Michael J. Astrauskas, Arizona State University
This entry is part of the CFHSS’s VP Equity Issues series on diversity, creativity and innovation / diversité, innovation et créativité
To see a whiteboard at the front of the class, students with severe visual impairment typically use a monocular for far-sight viewing. This provides a greatly magnified but a very narrow field of view of the board. In addition to the monocular, they might need to use their glasses for note-taking (i.e. near-sight viewing). As these students take notes in class, they must repeatedly switch back and forth between the whiteboard and their notes, incurring a so-called board-note-board (BNB) delay. This delay limits the speed at which students can take their notes. In fast-paced classes, this delay prevents them from being able to take comprehensive notes, often useful in improving retention, and puts these students at a disadvantage compared to their fully sighted peers.
In Fall of 2007, David Hayden, an undergraduate student who is legally blind, added a mathematics major to his computer science major. He previously had compensated for his limited pace of note-taking by spending extra time with his textbook outside of class. However, when he reached his senior year, he found that his math courses depended solely on the lectures (where a single lecture would often fill a dozen whiteboards) and had no textbooks to fall back on. In compliance with the Americans with Disabilities Act (ADA), ASU allowed David to receive copies of his classmate's notes. However, David found that notes taken by other students were “as foreign as a textbook, and less legible”. Unable to keep up, David sadly dropped his math courses.
David then heard of CUbiC’s research on creating assistive technologies for people who are blind or visually impaired. He volunteered his time in the lab and began brainstorming with John Black about a solution to his note-taking problem. Based on the ideas, he built the first prototype of a system he called, “the Note-taker”, using a commercial camcorder, a USB-controlled pan-tilt device, a clamp from Walmart, and a Tablet PC. He wrote Tablet PC software that allowed him to view live zoomed-in video on the surface of a Tablet PC (using onscreen buttons to control the camera) and take digital notes with a stylus using Microsoft OneNote. He then re-registered for the same three senior math courses, he had dropped earlier, and (using the Note-Taker to take notes) earned an “A” in all three classes.
Watch video, “Blind Ambition.”
David and John then submitted a grant proposal to the National Science Foundation’s Research in Disabilities Education program, and were funded for two years to further develop the Note-Taker. A development team then joined David to build a second-generation pan/tilt/zoom camera prototype using robotics components and an industrial camera with 36x optical zoom. The team developed an easy-to-use gesture-based touch interface that allowed the user to control the pan, tilt, and zoom of the camera, while taking notes in Microsoft OneNote.
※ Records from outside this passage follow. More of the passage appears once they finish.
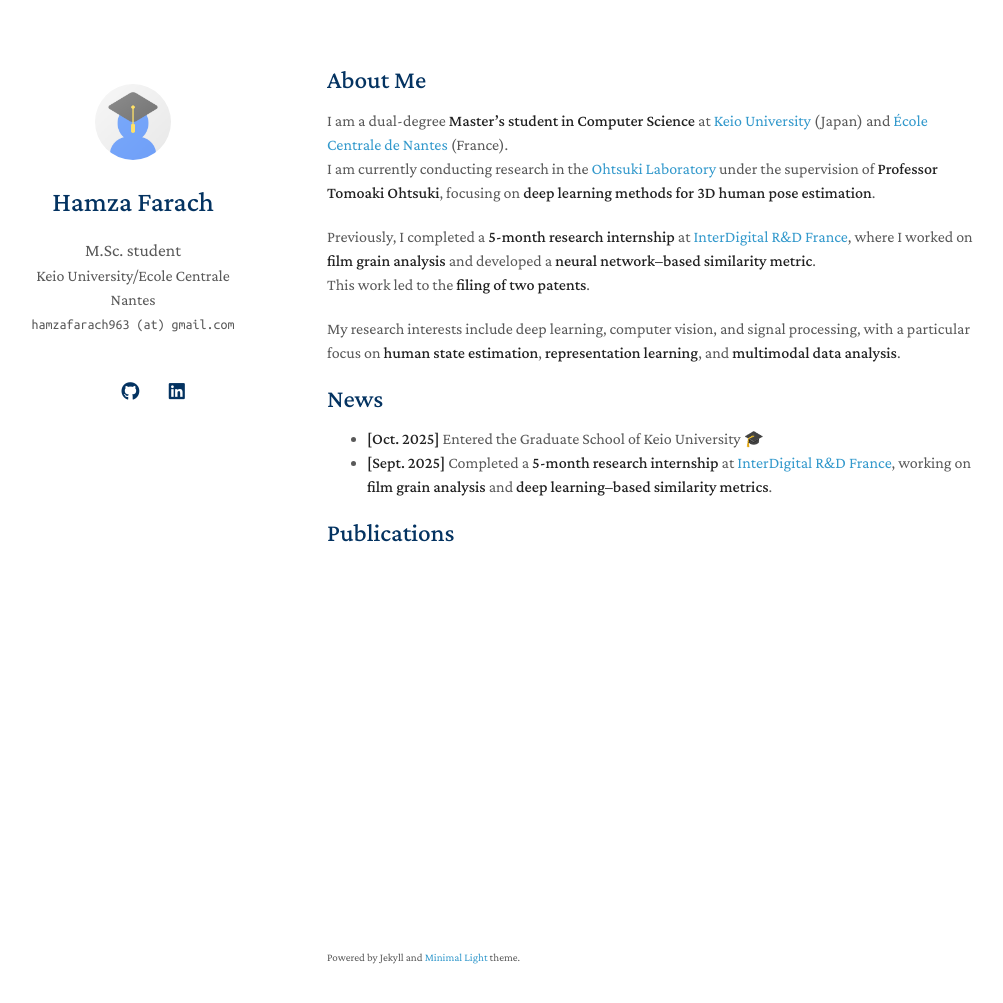
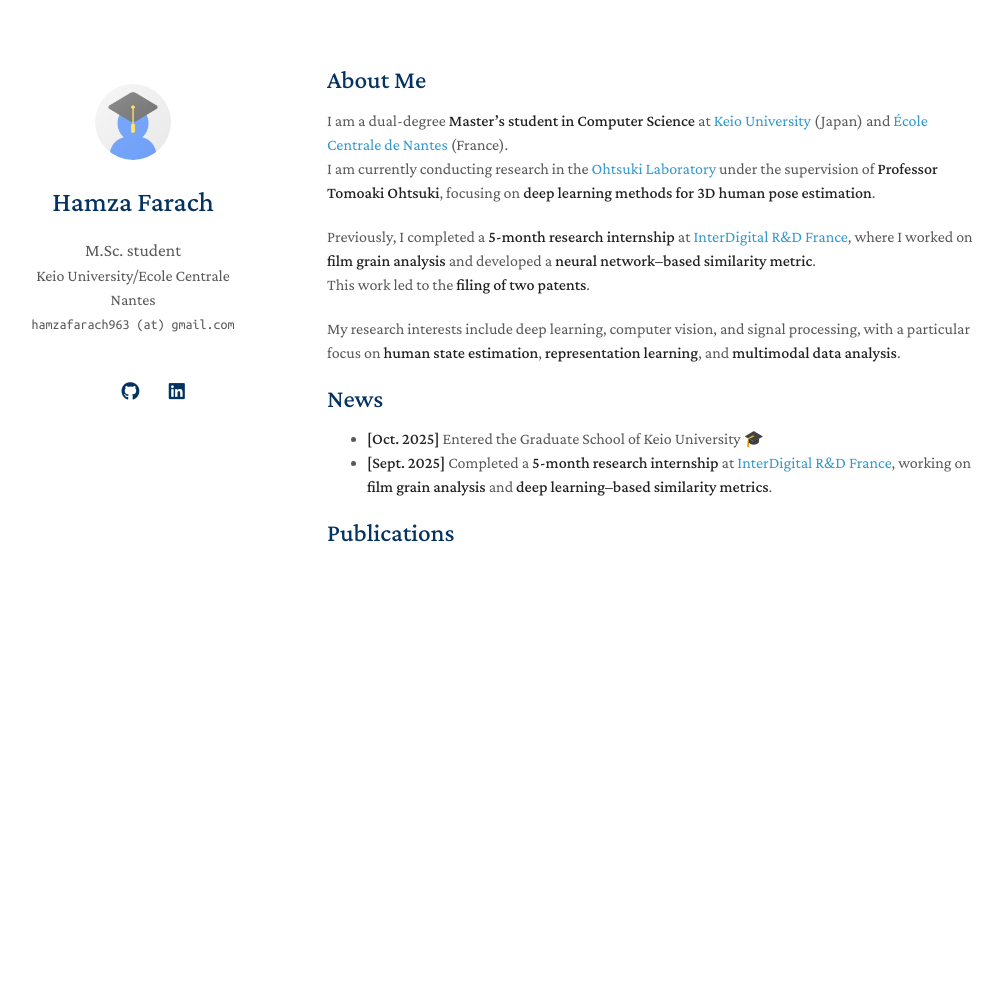
Before and after one commit to hamza963213/hamza-farach.github.io, a Jekyll site: the page built from index.md, in a window 1280 px wide and 1038 px high. Shown: the top 1003 px of the window, without its empty margins (143-1146 px from the left). Built offline with Jekyll 4.4.1, drawn with Linux system fonts in a browser that asks for light colours; a style sheet for code colours, icons or effects is not loaded; our own code applies the rules of GitHub Pages for plain Markdown files.

Commit message:
Update _config.yml

```diff
--- a/_config.yml
+++ b/_config.yml
@@ -20,12 +20,12 @@ linkedin: https://www.linkedin.com/in/hamza-farach-8b443a2b1/
 # Images (e.g., your profile picture and your website's favicon)
 # "favicon" and "favicon_dark" are used for the light and dark modes, respectively.
 avatar: ./assets/img/avatar.png
-favicon: ./assets/img/favicon.png
-favicon_dark: ./assets/img/favicon-dark.png
+favicon: ./assets/img/nn_logo.png
+favicon_dark: ./assets/img/nn_logo.png
 
 # Footnote
 # You may use the option to disable the footnote, "Powered by Jekyll and Minimal Light theme."
-enable_footnote: true
+enable_footnote: false
 
 # Auto Dark Mode
 # You may use the option to disable the automatic dark theme
```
This prototype was presented in the “Touch and Tablet” category of the 2010 Microsoft Imagine Cup Competition, and bagged the first prize in the world finals in Warsaw, Poland.
The team was encouraged by Microsoft to enter the Imagine Cup again in 2011 in the more competitive Software Design category.
With additional feedback from user studies the software was further improved, and a third-generation pan/tilt/zoom camera prototype was designed. In April, the development team behind this prototype went on to claim the top spot in the 2011 Microsoft Imagine Cup US finals. The team next represented the nation in the 2011 Microsoft Imagine Cup Worldwide finals in July 2011 at New York City, competing against teams from over 66 nations, and finished as the worldwide runner-up in this prestigious competition.
During the first year of the grant period, the team included Andrew Kelley (CS), Michael Rush (CS), Michael J. Astrauskas (EE), and Liqing Zhou (Product Design). During the second year the team included Qian Yan (Product Design), Shashank Srinivas (CS) and Parth Pandya (CS).
Michael J. Astrauskas is with the Center for Cognitive Ubiquitous Computing (CUbiC) at the University of Arizona.